JG: I kind of have the attitude of I've been doing this so long, I don't have any concern about my ability to write material. Someone might think, 'Oh, I betcha his wife wrote that.' You know, I mean, I don't care. If it's funny. But I also know that on that same topic, writing the books that I've written with my wife, I made a point of not wanting to have a ghost writer, which is an option. I didn't want to do that. I want to be someone of substance. If you look at time-value of money, I'm probably making like two cents a book, you know? But also, it's rewarding. And I still have horrible grammar. I'm not saying I'm a novelist or one of the great essayists, but it's still rewarding that I did that, that I have two books on a shelf that I wrote with the immeasurable assistance of my wife.
GM: But going back to standup, because you work on your standup together, too, and there seems to be a stigma.
JG: I totally get it. Standup is a very personal thing. It wasn't that long ago when people would hire writers and there are some huge stars that have writers that write their standup. Supposedly Paul Mooney wrote Richard Pryor's hour or whatever. The whole thing is, it's a really personal thing for standup to not have a writer. That being said, I don't have a writer; I have a writing partner. I think of my wife as kind of a secret weapon. If I'm on my fifth hour, without my wife I certainly wouldn't be as successful as I am. I might be on my third hour as opposed to my fifth. Some of it is efficiency. Also, there are times when you just feel funnier. I'm funnier around my wife and she's funnier around me so it's a great collaboration.
GM: And she has a comedy background, right?
JG: She did sketch comedy and she did standup for a little bit so she knows the world. In a way I feel like I've brainwashed her to my point of view so she'll come up with lines that are great that I might have come up with later on but maybe not.
GM: In your voice.
JG: Yeah. Which is also very rare because what you have to consider is every comedian deals with people coming up and saying what about this or that? And ninety percent of the time, it's not useful information. But with my wife, ninety percent of the time it is useful.
GM: Comedians also offer each other tags. Is it like a situation like that except she lives with you?
JG: I think you also nailed something where there's a lot of people that collaborate with their wife or their husband or their best friend or stuff like that. That doesn't cheapen their talent or their success. It's just that I'm much more forthright with my collaboration. Particularly on the books. I mean, everything, but we're starting to write episodes for the TV show and it's like the collaboration is vital there.
GM: What's the premise for the TV show?

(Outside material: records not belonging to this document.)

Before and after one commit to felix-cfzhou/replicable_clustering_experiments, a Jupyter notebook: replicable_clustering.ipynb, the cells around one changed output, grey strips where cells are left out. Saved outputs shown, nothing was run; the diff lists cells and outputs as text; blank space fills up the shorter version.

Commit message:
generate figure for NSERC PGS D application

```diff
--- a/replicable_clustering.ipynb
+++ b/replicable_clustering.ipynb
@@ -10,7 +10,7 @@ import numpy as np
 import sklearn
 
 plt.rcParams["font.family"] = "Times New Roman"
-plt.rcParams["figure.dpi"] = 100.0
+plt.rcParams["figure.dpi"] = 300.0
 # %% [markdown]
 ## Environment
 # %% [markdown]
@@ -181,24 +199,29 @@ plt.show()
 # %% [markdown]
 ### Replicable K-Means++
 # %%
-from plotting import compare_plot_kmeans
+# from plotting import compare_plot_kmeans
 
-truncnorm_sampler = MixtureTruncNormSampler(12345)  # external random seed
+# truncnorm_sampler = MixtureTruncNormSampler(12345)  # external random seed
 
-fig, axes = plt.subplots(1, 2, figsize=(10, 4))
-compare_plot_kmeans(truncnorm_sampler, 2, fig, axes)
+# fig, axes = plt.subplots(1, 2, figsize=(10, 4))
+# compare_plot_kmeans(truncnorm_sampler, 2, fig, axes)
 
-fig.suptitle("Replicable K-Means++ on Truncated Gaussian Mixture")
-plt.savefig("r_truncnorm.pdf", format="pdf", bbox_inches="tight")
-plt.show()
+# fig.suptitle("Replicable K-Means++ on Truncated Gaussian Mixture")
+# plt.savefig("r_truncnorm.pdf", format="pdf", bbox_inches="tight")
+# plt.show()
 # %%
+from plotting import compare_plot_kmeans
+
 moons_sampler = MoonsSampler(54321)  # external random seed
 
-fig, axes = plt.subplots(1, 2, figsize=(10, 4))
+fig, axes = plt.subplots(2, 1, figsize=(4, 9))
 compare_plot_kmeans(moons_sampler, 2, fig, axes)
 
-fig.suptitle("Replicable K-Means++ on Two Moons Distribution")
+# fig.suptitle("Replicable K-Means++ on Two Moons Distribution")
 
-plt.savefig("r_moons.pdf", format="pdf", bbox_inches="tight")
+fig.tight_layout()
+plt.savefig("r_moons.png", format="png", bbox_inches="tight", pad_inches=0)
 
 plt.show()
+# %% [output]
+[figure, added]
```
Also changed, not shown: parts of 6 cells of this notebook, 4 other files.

JG: The TV show is essentially my life. I'm a comedian with five kids who's married to a super mom and I'm trying to balance standup comedy with being a father. But it's designed to be a show about everything really.
GM: I see why you work so hard and strike while the iron's hot. With five kids, you've got to.

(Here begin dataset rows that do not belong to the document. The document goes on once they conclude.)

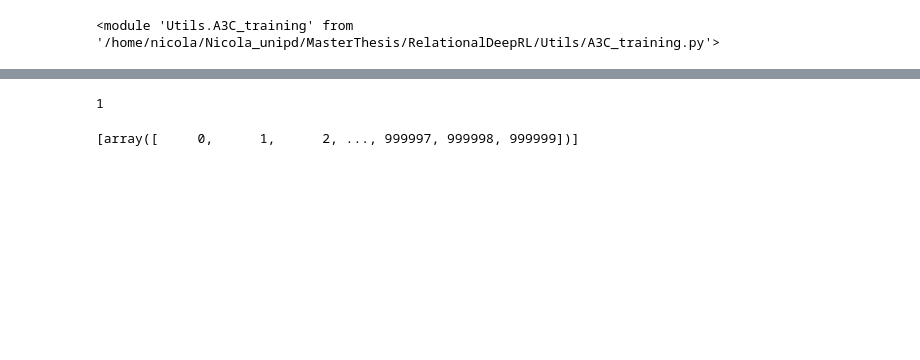
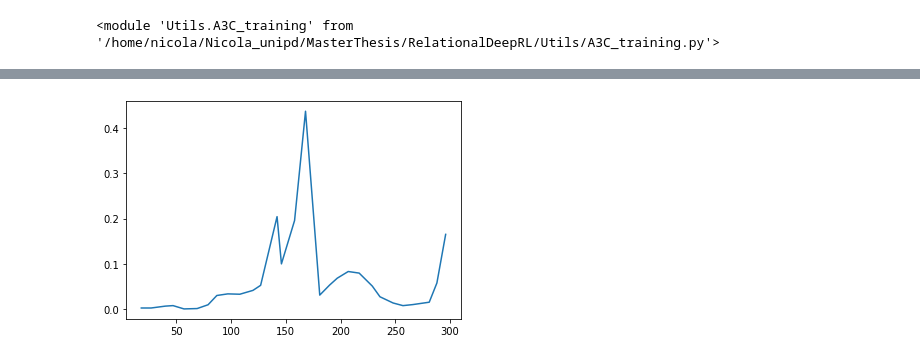
Before and after one commit to nicoladainese96/RelationalDeepRL, a Jupyter notebook: Multiprocessing.ipynb, the cells around one changed output, grey strips where cells are left out. Cells and saved outputs as stored; diff of their text form; code cells hidden in the pictures; blank space fills up the shorter version.

```diff
--- a/Multiprocessing.ipynb
+++ b/Multiprocessing.ipynb
@@ -14,7 +14,7 @@ game_params = dict(x=X, y=Y, initial=initial, goal=goal, max_steps=MAX_STEPS,
                    greyscale_state=True, return_ohe=True)
 # %%
 relational_HPs = torch.load("Results/Sandbox/Supervised/best_HP_S_chosen-residual_UMUT")
-relational_HPs['n_features'] = 16 # reduce because otherwise it crashes
+relational_HPs['n_features'] = 256 # reduce because otherwise it crashes
 relational_HPs
 # %% [output]
 {'n_kernels': 36,
@@ -24,13 +24,17 @@ relational_HPs
  'feature_hidden_dim': 16,
  'feature_n_residuals': 1}
 # %%
-name = "OheNet"
+#name = "OheNet"
+name = "GatedBoxWorldNet"
 action_space = 4
 #n_features = 16
 
 #HPs = dict(gamma=0.99, tau=0.3, n_steps=5, H=1e-3, **relational_HPs)
-HPs = dict(gamma=0.99, tau=0.3, n_steps=5, H=1e-3, n_features=32, map_size=X)
+HPs = dict(gamma=0.99, n_steps=5, H=1e-3, **relational_HPs)
+#HPs = dict(gamma=0.99, tau=0.3, n_steps=5, H=1e-3, n_features=256, map_size=X)
+#HPs = dict(gamma=0.99, n_steps=5, H=1e-3, n_features=256, map_size=X)
 learning_rate = 1e-4
+shared_architecture = True
 
 if torch.cuda.is_available():
     HPs['device'] = 'cuda'
@@ -38,6 +42,7 @@ else:
     HPs['device'] = 'cpu'
 
 print("Using device "+HPs['device'])
-agent_constructor = ActorCriticConstructor(name, True, action_space, **HPs)
+agent_constructor = ActorCriticConstructor_no_trg(name, shared_architecture, action_space, **HPs)
+#agent_constructor = ActorCriticConstructor(name, shared_architecture, action_space, **HPs)
 # %% [output]
 Using device cpu
@@ -51,7 +56,7 @@ reload(A3C_training)
 # %% [output]
 <module 'Utils.A3C_training' from '/home/nicola/Nicola_unipd/MasterThesis/RelationalDeepRL/Utils/A3C_training.py'>
 # %%
-results = A3C_training.train_sandbox(agent_constructor, learning_rate, game_params, n_training_threads=3, n_episodes=10,
+results = A3C_training.train_sandbox(agent_constructor, learning_rate, game_params, n_training_threads=3, n_episodes=100,
                   max_steps=MAX_STEPS, return_agent=True, random_init=True)
 # %% [output]
 Test process started
@@ -85,4 +78,0 @@ q.put(1, block=False)
-# %%
-q.get()
-# %% [output]
-1
@@ -95,9 +79,8 @@ def wait_and_put(q):
-# %%
-q = mp.Queue()
-p = mp.Process(target=wait_and_put, args=(q,))
-p.start()
-result = q.get()
-print(result)
-p.join()
-# %% [output]
-[array([     0,      1,      2, ..., 999997, 999998, 999999])]
+# %%
+score, global_model, losses, steps_to_solve, optimizer_steps = results
+# %%
+import matplotlib.pyplot as plt
+plt.plot(optimizer_steps, losses['critic_losses'])
+plt.show()
+# %% [output]
+[figure, added]
```
Also changed, not shown: parts of 7 cells of this notebook, 5 other files.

JG: Absolutely. That's the other thing – and by the way, hopefully this will be the last book I write – but that was the other thing, the book also was one of those things where it's like I had done so much of this work and I knew I could do this food book so yeah, let's strike while the iron's hot and I have a thousand children so I have to pay for it, too.